START EXTRACTED RECORDS

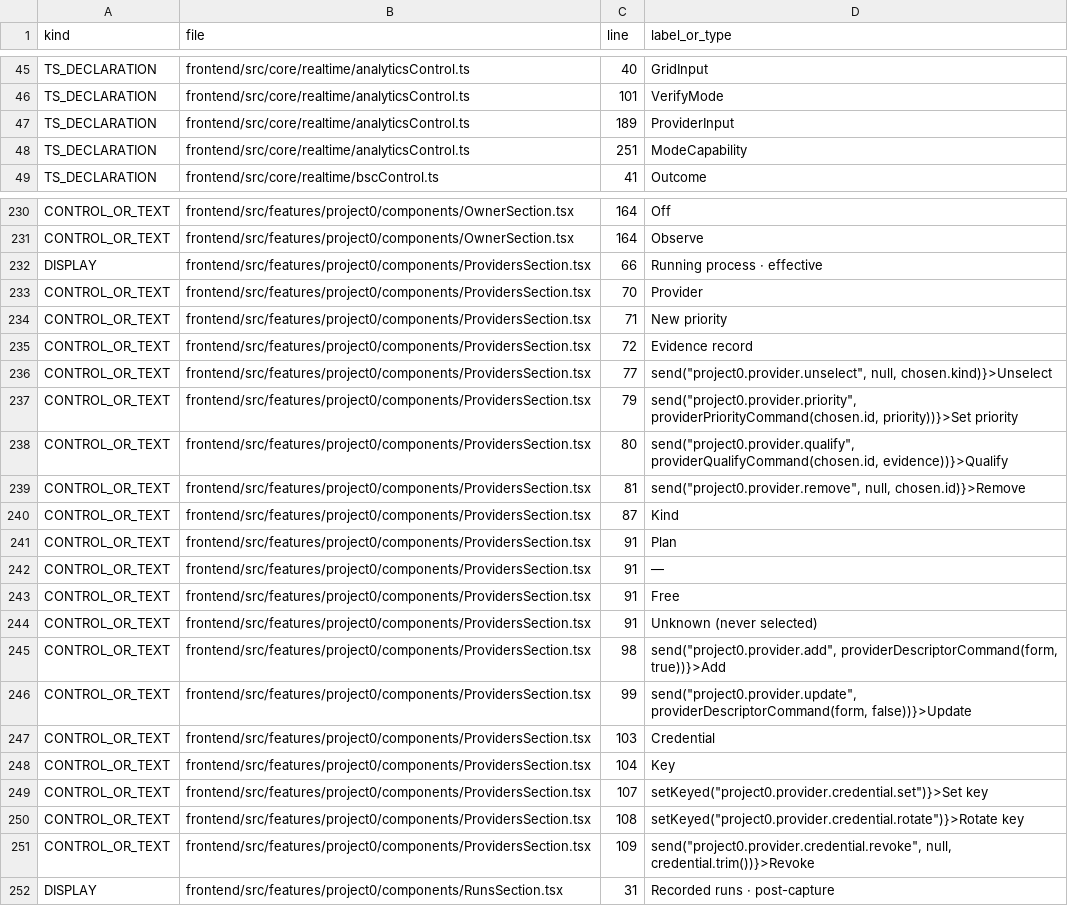
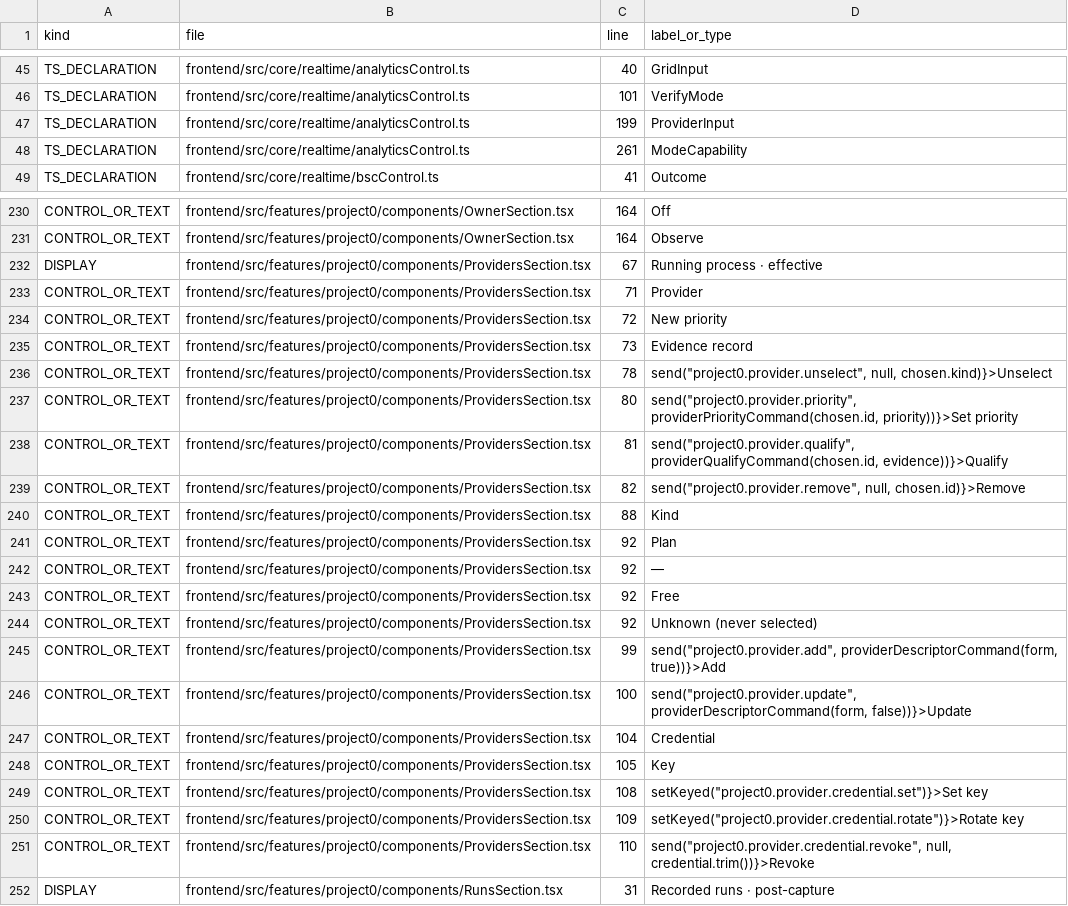
Before and after one commit to sawyerma/darkbot, a TSV file: project_0/docs/F0_VAR_GUI_SURFACES.tsv, drawn as a sheet; only a part is shown, gaps mark what is left out.

```diff
--- a/project_0/docs/F0_VAR_GUI_SURFACES.tsv
+++ b/project_0/docs/F0_VAR_GUI_SURFACES.tsv
@@ -46,4 +46,4 @@ TS_DECLARATION	frontend/src/core/realtime/analyticsControl.ts	40	GridInput
 TS_DECLARATION	frontend/src/core/realtime/analyticsControl.ts	101	VerifyMode
-TS_DECLARATION	frontend/src/core/realtime/analyticsControl.ts	189	ProviderInput
-TS_DECLARATION	frontend/src/core/realtime/analyticsControl.ts	251	ModeCapability
+TS_DECLARATION	frontend/src/core/realtime/analyticsControl.ts	199	ProviderInput
+TS_DECLARATION	frontend/src/core/realtime/analyticsControl.ts	261	ModeCapability
 TS_DECLARATION	frontend/src/core/realtime/bscControl.ts	41	Outcome
@@ -231,22 +231,22 @@ CONTROL_OR_TEXT	frontend/src/features/project0/components/OwnerSection.tsx	164	O
 CONTROL_OR_TEXT	frontend/src/features/project0/components/OwnerSection.tsx	164	Observe
-DISPLAY	frontend/src/features/project0/components/ProvidersSection.tsx	66	Running process · effective
-CONTROL_OR_TEXT	frontend/src/features/project0/components/ProvidersSection.tsx	70	Provider
-CONTROL_OR_TEXT	frontend/src/features/project0/components/ProvidersSection.tsx	71	New priority
-CONTROL_OR_TEXT	frontend/src/features/project0/components/ProvidersSection.tsx	72	Evidence record
-CONTROL_OR_TEXT	frontend/src/features/project0/components/ProvidersSection.tsx	77	"send(""project0.provider.unselect"", null, chosen.kind)}>Unselect"
-CONTROL_OR_TEXT	frontend/src/features/project0/components/ProvidersSection.tsx	79	"send(""project0.provider.priority"", providerPriorityCommand(chosen.id, priority))}>Set priority"
-CONTROL_OR_TEXT	frontend/src/features/project0/components/ProvidersSection.tsx	80	"send(""project0.provider.qualify"", providerQualifyCommand(chosen.id, evidence))}>Qualify"
-CONTROL_OR_TEXT	frontend/src/features/project0/components/ProvidersSection.tsx	81	"send(""project0.provider.remove"", null, chosen.id)}>Remove"
-CONTROL_OR_TEXT	frontend/src/features/project0/components/ProvidersSection.tsx	87	Kind
-CONTROL_OR_TEXT	frontend/src/features/project0/components/ProvidersSection.tsx	91	Plan
-CONTROL_OR_TEXT	frontend/src/features/project0/components/ProvidersSection.tsx	91	—
-CONTROL_OR_TEXT	frontend/src/features/project0/components/ProvidersSection.tsx	91	Free
-CONTROL_OR_TEXT	frontend/src/features/project0/components/ProvidersSection.tsx	91	Unknown (never selected)
-CONTROL_OR_TEXT	frontend/src/features/project0/components/ProvidersSection.tsx	98	"send(""project0.provider.add"", providerDescriptorCommand(form, true))}>Add"
-CONTROL_OR_TEXT	frontend/src/features/project0/components/ProvidersSection.tsx	99	"send(""project0.provider.update"", providerDescriptorCommand(form, false))}>Update"
-CONTROL_OR_TEXT	frontend/src/features/project0/components/ProvidersSection.tsx	103	Credential
-CONTROL_OR_TEXT	frontend/src/features/project0/components/ProvidersSection.tsx	104	Key
-CONTROL_OR_TEXT	frontend/src/features/project0/components/ProvidersSection.tsx	107	"setKeyed(""project0.provider.credential.set"")}>Set key"
-CONTROL_OR_TEXT	frontend/src/features/project0/components/ProvidersSection.tsx	108	"setKeyed(""project0.provider.credential.rotate"")}>Rotate key"
-CONTROL_OR_TEXT	frontend/src/features/project0/components/ProvidersSection.tsx	109	"send(""project0.provider.credential.revoke"", null, credential.trim())}>Revoke"
+DISPLAY	frontend/src/features/project0/components/ProvidersSection.tsx	67	Running process · effective
+CONTROL_OR_TEXT	frontend/src/features/project0/components/ProvidersSection.tsx	71	Provider
+CONTROL_OR_TEXT	frontend/src/features/project0/components/ProvidersSection.tsx	72	New priority
+CONTROL_OR_TEXT	frontend/src/features/project0/components/ProvidersSection.tsx	73	Evidence record
+CONTROL_OR_TEXT	frontend/src/features/project0/components/ProvidersSection.tsx	78	"send(""project0.provider.unselect"", null, chosen.kind)}>Unselect"
+CONTROL_OR_TEXT	frontend/src/features/project0/components/ProvidersSection.tsx	80	"send(""project0.provider.priority"", providerPriorityCommand(chosen.id, priority))}>Set priority"
+CONTROL_OR_TEXT	frontend/src/features/project0/components/ProvidersSection.tsx	81	"send(""project0.provider.qualify"", providerQualifyCommand(chosen.id, evidence))}>Qualify"
+CONTROL_OR_TEXT	frontend/src/features/project0/components/ProvidersSection.tsx	82	"send(""project0.provider.remove"", null, chosen.id)}>Remove"
+CONTROL_OR_TEXT	frontend/src/features/project0/components/ProvidersSection.tsx	88	Kind
+CONTROL_OR_TEXT	frontend/src/features/project0/components/ProvidersSection.tsx	92	Plan
+CONTROL_OR_TEXT	frontend/src/features/project0/components/ProvidersSection.tsx	92	—
+CONTROL_OR_TEXT	frontend/src/features/project0/components/ProvidersSection.tsx	92	Free
+CONTROL_OR_TEXT	frontend/src/features/project0/components/ProvidersSection.tsx	92	Unknown (never selected)
+CONTROL_OR_TEXT	frontend/src/features/project0/components/ProvidersSection.tsx	99	"send(""project0.provider.add"", providerDescriptorCommand(form, true))}>Add"
+CONTROL_OR_TEXT	frontend/src/features/project0/components/ProvidersSection.tsx	100	"send(""project0.provider.update"", providerDescriptorCommand(form, false))}>Update"
+CONTROL_OR_TEXT	frontend/src/features/project0/components/ProvidersSection.tsx	104	Credential
+CONTROL_OR_TEXT	frontend/src/features/project0/components/ProvidersSection.tsx	105	Key
+CONTROL_OR_TEXT	frontend/src/features/project0/components/ProvidersSection.tsx	108	"setKeyed(""project0.provider.credential.set"")}>Set key"
+CONTROL_OR_TEXT	frontend/src/features/project0/components/ProvidersSection.tsx	109	"setKeyed(""project0.provider.credential.rotate"")}>Rotate key"
+CONTROL_OR_TEXT	frontend/src/features/project0/components/ProvidersSection.tsx	110	"send(""project0.provider.credential.revoke"", null, credential.trim())}>Revoke"
 DISPLAY	frontend/src/features/project0/components/RunsSection.tsx	31	Recorded runs · post-capture
```
Also changed, not shown: project_0/docs/F0_VAR_ENV_REFERENCES.tsv, project_0/docs/F0_VAR_RUST_FIELDS.tsv, 3 other files.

END EXTRACTED RECORDS

* EXERCISE BRIEF
Leaving the images behind, set down every entry word for word.

* OUTPUT FOR THIS TASK
Before and after one commit to sawyerma/darkbot, a TSV file: project_0/docs/F0_VAR_GUI_SURFACES.tsv, drawn as a sheet; only a part is shown, gaps mark what is left out.

```diff
--- a/project_0/docs/F0_VAR_GUI_SURFACES.tsv
+++ b/project_0/docs/F0_VAR_GUI_SURFACES.tsv
@@ -46,4 +46,4 @@ TS_DECLARATION	frontend/src/core/realtime/analyticsControl.ts	40	GridInput
 TS_DECLARATION	frontend/src/core/realtime/analyticsControl.ts	101	VerifyMode
-TS_DECLARATION	frontend/src/core/realtime/analyticsControl.ts	189	ProviderInput
-TS_DECLARATION	frontend/src/core/realtime/analyticsControl.ts	251	ModeCapability
+TS_DECLARATION	frontend/src/core/realtime/analyticsControl.ts	199	ProviderInput
+TS_DECLARATION	frontend/src/core/realtime/analyticsControl.ts	261	ModeCapability
 TS_DECLARATION	frontend/src/core/realtime/bscControl.ts	41	Outcome
@@ -231,22 +231,22 @@ CONTROL_OR_TEXT	frontend/src/features/project0/components/OwnerSection.tsx	164	O
 CONTROL_OR_TEXT	frontend/src/features/project0/components/OwnerSection.tsx	164	Observe
-DISPLAY	frontend/src/features/project0/components/ProvidersSection.tsx	66	Running process · effective
-CONTROL_OR_TEXT	frontend/src/features/project0/components/ProvidersSection.tsx	70	Provider
-CONTROL_OR_TEXT	frontend/src/features/project0/components/ProvidersSection.tsx	71	New priority
-CONTROL_OR_TEXT	frontend/src/features/project0/components/ProvidersSection.tsx	72	Evidence record
-CONTROL_OR_TEXT	frontend/src/features/project0/components/ProvidersSection.tsx	77	"send(""project0.provider.unselect"", null, chosen.kind)}>Unselect"
-CONTROL_OR_TEXT	frontend/src/features/project0/components/ProvidersSection.tsx	79	"send(""project0.provider.priority"", providerPriorityCommand(chosen.id, priority))}>Set priority"
-CONTROL_OR_TEXT	frontend/src/features/project0/components/ProvidersSection.tsx	80	"send(""project0.provider.qualify"", providerQualifyCommand(chosen.id, evidence))}>Qualify"
-CONTROL_OR_TEXT	frontend/src/features/project0/components/ProvidersSection.tsx	81	"send(""project0.provider.remove"", null, chosen.id)}>Remove"
-CONTROL_OR_TEXT	frontend/src/features/project0/components/ProvidersSection.tsx	87	Kind
-CONTROL_OR_TEXT	frontend/src/features/project0/components/ProvidersSection.tsx	91	Plan
-CONTROL_OR_TEXT	frontend/src/features/project0/components/ProvidersSection.tsx	91	—
-CONTROL_OR_TEXT	frontend/src/features/project0/components/ProvidersSection.tsx	91	Free
-CONTROL_OR_TEXT	frontend/src/features/project0/components/ProvidersSection.tsx	91	Unknown (never selected)
-CONTROL_OR_TEXT	frontend/src/features/project0/components/ProvidersSection.tsx	98	"send(""project0.provider.add"", providerDescriptorCommand(form, true))}>Add"
-CONTROL_OR_TEXT	frontend/src/features/project0/components/ProvidersSection.tsx	99	"send(""project0.provider.update"", providerDescriptorCommand(form, false))}>Update"
-CONTROL_OR_TEXT	frontend/src/features/project0/components/ProvidersSection.tsx	103	Credential
-CONTROL_OR_TEXT	frontend/src/features/project0/components/ProvidersSection.tsx	104	Key
-CONTROL_OR_TEXT	frontend/src/features/project0/components/ProvidersSection.tsx	107	"setKeyed(""project0.provider.credential.set"")}>Set key"
-CONTROL_OR_TEXT	frontend/src/features/project0/components/ProvidersSection.tsx	108	"setKeyed(""project0.provider.credential.rotate"")}>Rotate key"
-CONTROL_OR_TEXT	frontend/src/features/project0/components/ProvidersSection.tsx	109	"send(""project0.provider.credential.revoke"", null, credential.trim())}>Revoke"
+DISPLAY	frontend/src/features/project0/components/ProvidersSection.tsx	67	Running process · effective
+CONTROL_OR_TEXT	frontend/src/features/project0/components/ProvidersSection.tsx	71	Provider
+CONTROL_OR_TEXT	frontend/src/features/project0/components/ProvidersSection.tsx	72	New priority
+CONTROL_OR_TEXT	frontend/src/features/project0/components/ProvidersSection.tsx	73	Evidence record
+CONTROL_OR_TEXT	frontend/src/features/project0/components/ProvidersSection.tsx	78	"send(""project0.provider.unselect"", null, chosen.kind)}>Unselect"
+CONTROL_OR_TEXT	frontend/src/features/project0/components/ProvidersSection.tsx	80	"send(""project0.provider.priority"", providerPriorityCommand(chosen.id, priority))}>Set priority"
+CONTROL_OR_TEXT	frontend/src/features/project0/components/ProvidersSection.tsx	81	"send(""project0.provider.qualify"", providerQualifyCommand(chosen.id, evidence))}>Qualify"
+CONTROL_OR_TEXT	frontend/src/features/project0/components/ProvidersSection.tsx	82	"send(""project0.provider.remove"", null, chosen.id)}>Remove"
+CONTROL_OR_TEXT	frontend/src/features/project0/components/ProvidersSection.tsx	88	Kind
+CONTROL_OR_TEXT	frontend/src/features/project0/components/ProvidersSection.tsx	92	Plan
+CONTROL_OR_TEXT	frontend/src/features/project0/components/ProvidersSection.tsx	92	—
+CONTROL_OR_TEXT	frontend/src/features/project0/components/ProvidersSection.tsx	92	Free
+CONTROL_OR_TEXT	frontend/src/features/project0/components/ProvidersSection.tsx	92	Unknown (never selected)
+CONTROL_OR_TEXT	frontend/src/features/project0/components/ProvidersSection.tsx	99	"send(""project0.provider.add"", providerDescriptorCommand(form, true))}>Add"
+CONTROL_OR_TEXT	frontend/src/features/project0/components/ProvidersSection.tsx	100	"send(""project0.provider.update"", providerDescriptorCommand(form, false))}>Update"
+CONTROL_OR_TEXT	frontend/src/features/project0/components/ProvidersSection.tsx	104	Credential
+CONTROL_OR_TEXT	frontend/src/features/project0/components/ProvidersSection.tsx	105	Key
+CONTROL_OR_TEXT	frontend/src/features/project0/components/ProvidersSection.tsx	108	"setKeyed(""project0.provider.credential.set"")}>Set key"
+CONTROL_OR_TEXT	frontend/src/features/project0/components/ProvidersSection.tsx	109	"setKeyed(""project0.provider.credential.rotate"")}>Rotate key"
+CONTROL_OR_TEXT	frontend/src/features/project0/components/ProvidersSection.tsx	110	"send(""project0.provider.credential.revoke"", null, credential.trim())}>Revoke"
 DISPLAY	frontend/src/features/project0/components/RunsSection.tsx	31	Recorded runs · post-capture
```
Also changed, not shown: project_0/docs/F0_VAR_ENV_REFERENCES.tsv, project_0/docs/F0_VAR_RUST_FIELDS.tsv, 3 other files.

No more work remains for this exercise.